To determine your disability rating for PTSD, VA uses the General Rating Formula for Mental Disorders.  This rating scale ranges from 0 percent to 100 percent with in-between ratings of 10, 30, 50, and 70 percent.  Each rating under the General Rating Formula for Mental Disorders has specific criteria that a veteran must meet in order to receive that evaluation.

PTSD Rating Scale for VA Disability Claims Explained

What is an Automatic 50 Percent PTSD Rating?

Many veterans are under the impression that they can receive an automatic PTSD rating of 50 percent.  Unfortunately, this notion is not entirely accurate as there are specific circumstances under which the automatic 50% rating applies.

According to VA regulation titled 38 CFR § 4.129, “when a mental disorder that develops in service as a result of a highly stressful event is severe enough to bring about the veteran’s release from active military service, the rating agency shall assign an evaluation of not less than 50 percent and schedule an examination within the six month period following the veteran’s discharge to determine whether a change in evaluation is warranted.”  In other words, an automatic 50% disability rating will only be granted to veterans with PTSD if they were discharged from military service as a result of their PTSD.

Furthermore, this automatic 50 % disability rating only lasts for six months at which point the condition will be re-evaluated.  While it is possible that the Veteran’s automatic 50% disability rating will continue, it is also possible that the rating will be reduced.  To establish a 50 percent rating for PTSD outside of the automatic qualifier, veterans must demonstrate the following:

  • 50% – “Occupational and social impairment with reduced reliability and productivity due to such symptoms as: flattened affect; circumstantial, circulatory, or stereotyped speech; panic attacks more than once a week; difficulty in understanding complex commands; impairment of short- and long-term memory (e.g., retention of only highly learned material, forgetting to complete tasks); impaired judgment; impaired abstract thinking; disturbances of motivation and mood; difficulty in establishing and maintaining effective work and social relationships.

If a veteran receives a 50 percent PTSD rating under typical circumstances, it is likely that they are beginning to display more noticeable cognitive deficits such as difficulty following instructions or making decisions that depart from past behavior.

Additionally, some of the mood-associated symptomology including depression and anxiety may begin to manifest in physiological ways, such as a flattened affect.  In other words, due to feelings of depression, you might speak in a monotonous tone and lack facial expressions.  Again, the level of occupational and social impairment also increases as part of the 50 percent PTSD rating.  Here, the symptoms mentioned above cause a decrease in your ability to efficiently complete work-related tasks.

About the Author

Bio photo of Kaitlyn Degnan

Kaitlyn joined CCK in September of 2017 as an Associate Attorney.

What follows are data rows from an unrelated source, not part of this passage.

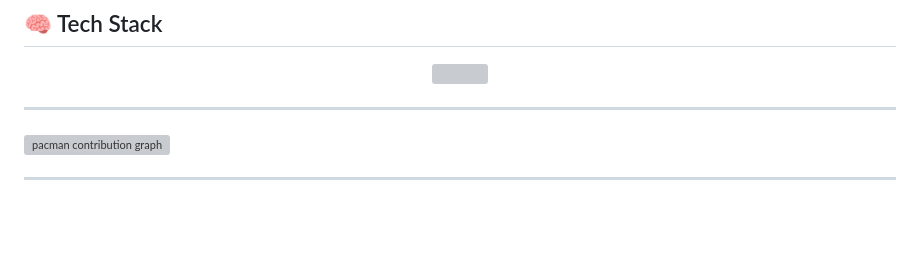
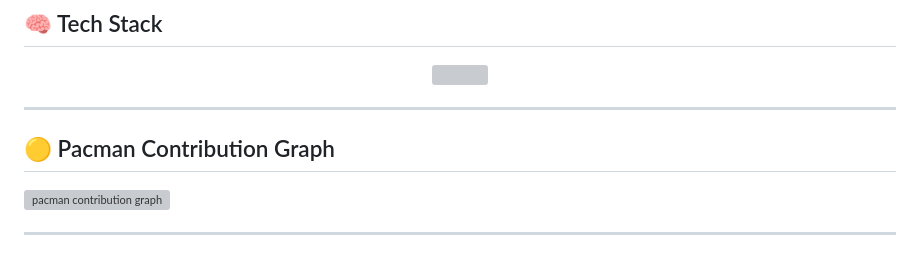
Before and after one commit to muddasarsabir/muddasarsabir, a Markdown page: README.md, the part around the change. Rendered like a GitHub page; blank space fills up the shorter version; grey boxes are pictures that could not be loaded.

```diff
--- a/README.md
+++ b/README.md
@@ -30,6 +30,8 @@
 </p>
 
 ---
+
+## 🟡 Pacman Contribution Graph
 
 <picture>
   <source media="(prefers-color-scheme: dark)" srcset="https://raw.githubusercontent.com/muddasarsabir/muddasarsabir/output/pacman-contribution-graph-dark.svg">
```
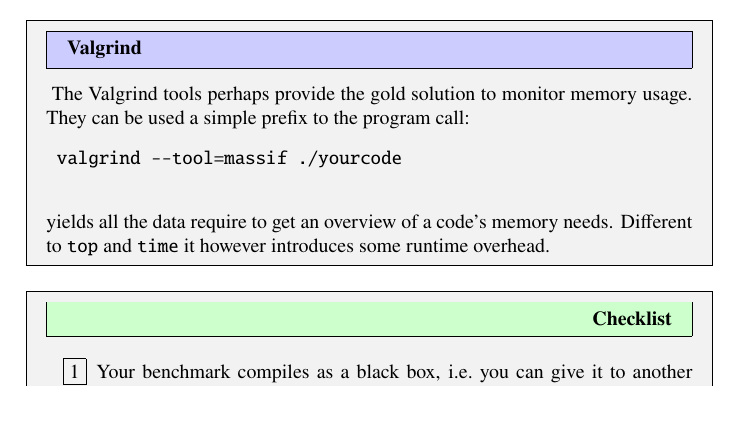
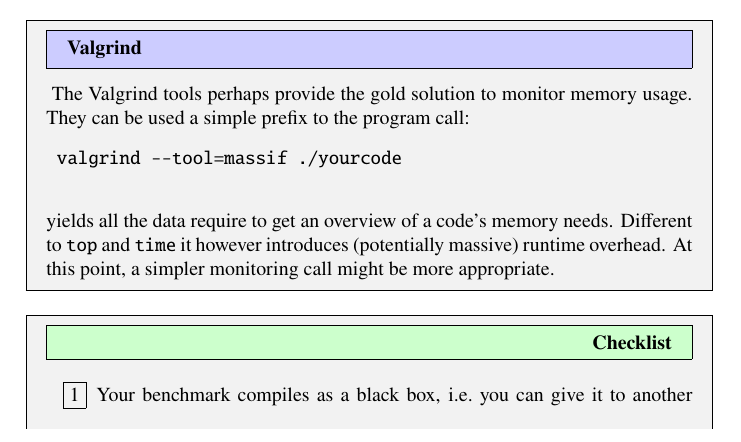
Before and after one commit to SHAREing-DRI/Performance-Assessment-Guidebook, a LaTeX thesis (main.tex, which reads preparation/benchmarks.tex): part of page 23 of 72, cut so that both start at the same text, the shorter picture padded with empty space. Compiled offline with pdfLaTeX.

Commit message:
Yet more remarks

```diff
--- a/preparation/benchmarks.tex
+++ b/preparation/benchmarks.tex
@@ -91,8 +91,11 @@
  \begin{verbatim}
  valgrind --tool=massif ./yourcode
  \end{verbatim}
+
+ \noindent
  yields all the data require to get an overview of a code's memory needs.
- Different to \texttt{top} and \texttt{time} it however introduces some runtime overhead.
+ Different to \texttt{top} and \texttt{time} it however introduces (potentially massive) runtime overhead.
+ At this point, a simpler monitoring call might be more appropriate.
 \end{instructions}
 
 
```
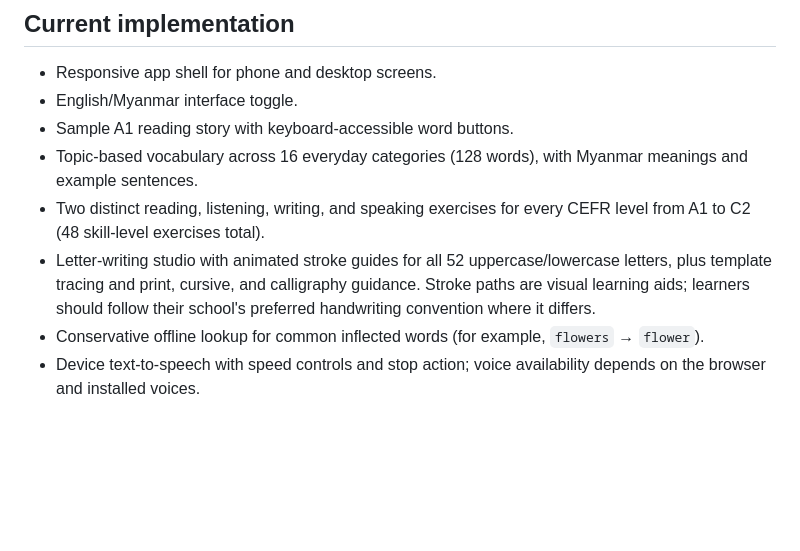
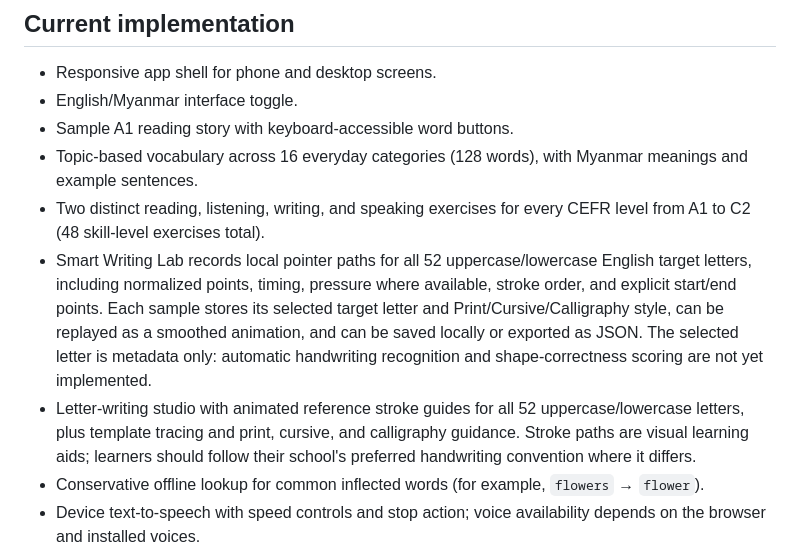
Before and after one commit to sangfa727-sketch/Learning-Everyday-, a Markdown page: README.md, the part around the change. Drawn GitHub-style; blank space fills up the shorter version.

Commit message:
Document Smart Writing Lab recording and recognition boundary

```diff
--- a/README.md
+++ b/README.md
@@ -9,7 +9,8 @@ A mobile-first, offline-first English-learning Progressive Web App (PWA) for Mya
 - Sample A1 reading story with keyboard-accessible word buttons.
 - Topic-based vocabulary across 16 everyday categories (128 words), with Myanmar meanings and example sentences.
 - Two distinct reading, listening, writing, and speaking exercises for every CEFR level from A1 to C2 (48 skill-level exercises total).
-- Letter-writing studio with animated stroke guides for all 52 uppercase/lowercase letters, plus template tracing and print, cursive, and calligraphy guidance. Stroke paths are visual learning aids; learners should follow their school's preferred handwriting convention where it differs.
+- Smart Writing Lab records local pointer paths for all 52 uppercase/lowercase English target letters, including normalized points, timing, pressure where available, stroke order, and explicit start/end points. Each sample stores its selected target letter and Print/Cursive/Calligraphy style, can be replayed as a smoothed animation, and can be saved locally or exported as JSON. The selected letter is metadata only: automatic handwriting recognition and shape-correctness scoring are not yet implemented.
+- Letter-writing studio with animated reference stroke guides for all 52 uppercase/lowercase letters, plus template tracing and print, cursive, and calligraphy guidance. Stroke paths are visual learning aids; learners should follow their school's preferred handwriting convention where it differs.
 - Conservative offline lookup for common inflected words (for example, `flowers` → `flower`).
 - Device text-to-speech with speed controls and stop action; voice availability depends on the browser and installed voices.
 - Local PDF text extraction (up to 15 MB and 50 pages), page-by-page reading, selectable word lookup, and device TTS; PDF bytes and extracted text are processed in memory on the device and are not uploaded. Scanned/image-only PDFs are detected and reported because OCR is not included.
```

Her practice focuses on representing disabled veterans before the United States Court of Appeals for Veterans Claims.

See more about Kaitlyn